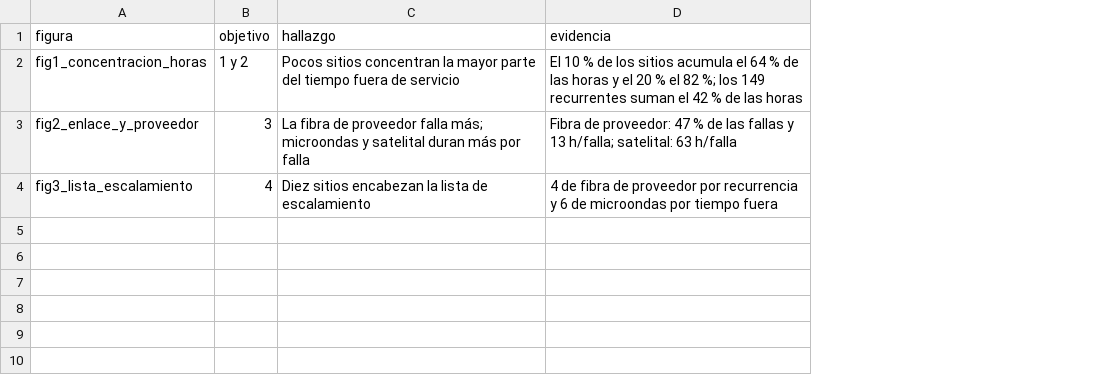
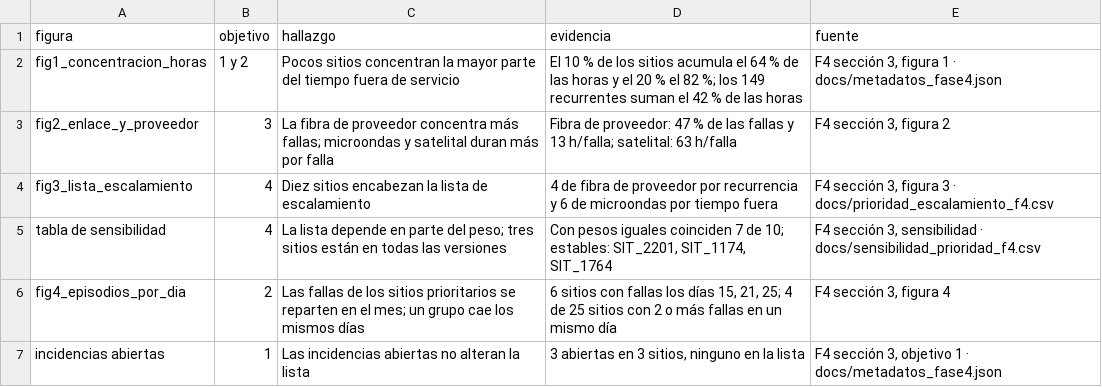
Before and after one commit to edgararciav-cpu/mcdi500-grupo6, a CSV file: docs/hallazgos_f4.csv, drawn as a sheet; the diff names each change by its address in the sheet, - before the commit and + after, or states it on an @@ line.

Commit message:
feat: F4 ejecutado con cuatro figuras, sensibilidad de la lista y registro de las 59 pruebas
Restart & Run All: 16 celdas en orden y sin errores. Nuevos: F4/figuras/fig4_episodios_por_dia.png, docs/sensibilidad_prioridad_f4.csv y docs/registro_pruebas.txt.

```diff
--- a/docs/hallazgos_f4.csv
+++ b/docs/hallazgos_f4.csv
+column E (fuente), rows 2-4: F4 sección 3, figura 1 · docs/metadatos_fase4.json | F4 sección 3, figura 2 | F4 sección 3, figura 3 · docs/prioridad_escalamiento_f4.csv
-C3 (hallazgo): …de proveedor falla más; microondas y…
+C3 (hallazgo): …de proveedor concentra más fallas; microondas y…
+row 5: tabla de sensibilidad | 4 | La lista depende en parte del peso; tres sitios están en todas las versiones | Con pesos iguales coinciden 7 de 10; estables: SIT_2201, SIT_1174, SIT_1764 | F4 sección 3, sensibilidad · docs/sensibilidad_prioridad_f4.csv
+row 6: fig4_episodios_por_dia | 2 | Las fallas de los sitios prioritarios se reparten en el mes; un grupo cae los mismos días | 6 sitios con fallas los días 15, 21, 25; 4 de 25 sitios con 2 o más fallas en un mismo día | F4 sección 3, figura 4
+row 7: incidencias abiertas | 1 | Las incidencias abiertas no alteran la lista | 3 abiertas en 3 sitios, ninguno en la lista | F4 sección 3, objetivo 1 · docs/metadatos_fase4.json
```
Also changed, not shown: docs/mediciones_eficiencia_f4.csv, 8 other files.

Task goal -
Your response must reproduce the listing above word for word and must contain none of its pictures.

Solved exercise -
Before and after one commit to edgararciav-cpu/mcdi500-grupo6, a CSV file: docs/hallazgos_f4.csv, drawn as a sheet; the diff names each change by its address in the sheet, - before the commit and + after, or states it on an @@ line.

Commit message:
feat: F4 ejecutado con cuatro figuras, sensibilidad de la lista y registro de las 59 pruebas
Restart & Run All: 16 celdas en orden y sin errores. Nuevos: F4/figuras/fig4_episodios_por_dia.png, docs/sensibilidad_prioridad_f4.csv y docs/registro_pruebas.txt.

```diff
--- a/docs/hallazgos_f4.csv
+++ b/docs/hallazgos_f4.csv
+column E (fuente), rows 2-4: F4 sección 3, figura 1 · docs/metadatos_fase4.json | F4 sección 3, figura 2 | F4 sección 3, figura 3 · docs/prioridad_escalamiento_f4.csv
-C3 (hallazgo): …de proveedor falla más; microondas y…
+C3 (hallazgo): …de proveedor concentra más fallas; microondas y…
+row 5: tabla de sensibilidad | 4 | La lista depende en parte del peso; tres sitios están en todas las versiones | Con pesos iguales coinciden 7 de 10; estables: SIT_2201, SIT_1174, SIT_1764 | F4 sección 3, sensibilidad · docs/sensibilidad_prioridad_f4.csv
+row 6: fig4_episodios_por_dia | 2 | Las fallas de los sitios prioritarios se reparten en el mes; un grupo cae los mismos días | 6 sitios con fallas los días 15, 21, 25; 4 de 25 sitios con 2 o más fallas en un mismo día | F4 sección 3, figura 4
+row 7: incidencias abiertas | 1 | Las incidencias abiertas no alteran la lista | 3 abiertas en 3 sitios, ninguno en la lista | F4 sección 3, objetivo 1 · docs/metadatos_fase4.json
```
Also changed, not shown: docs/mediciones_eficiencia_f4.csv, 8 other files.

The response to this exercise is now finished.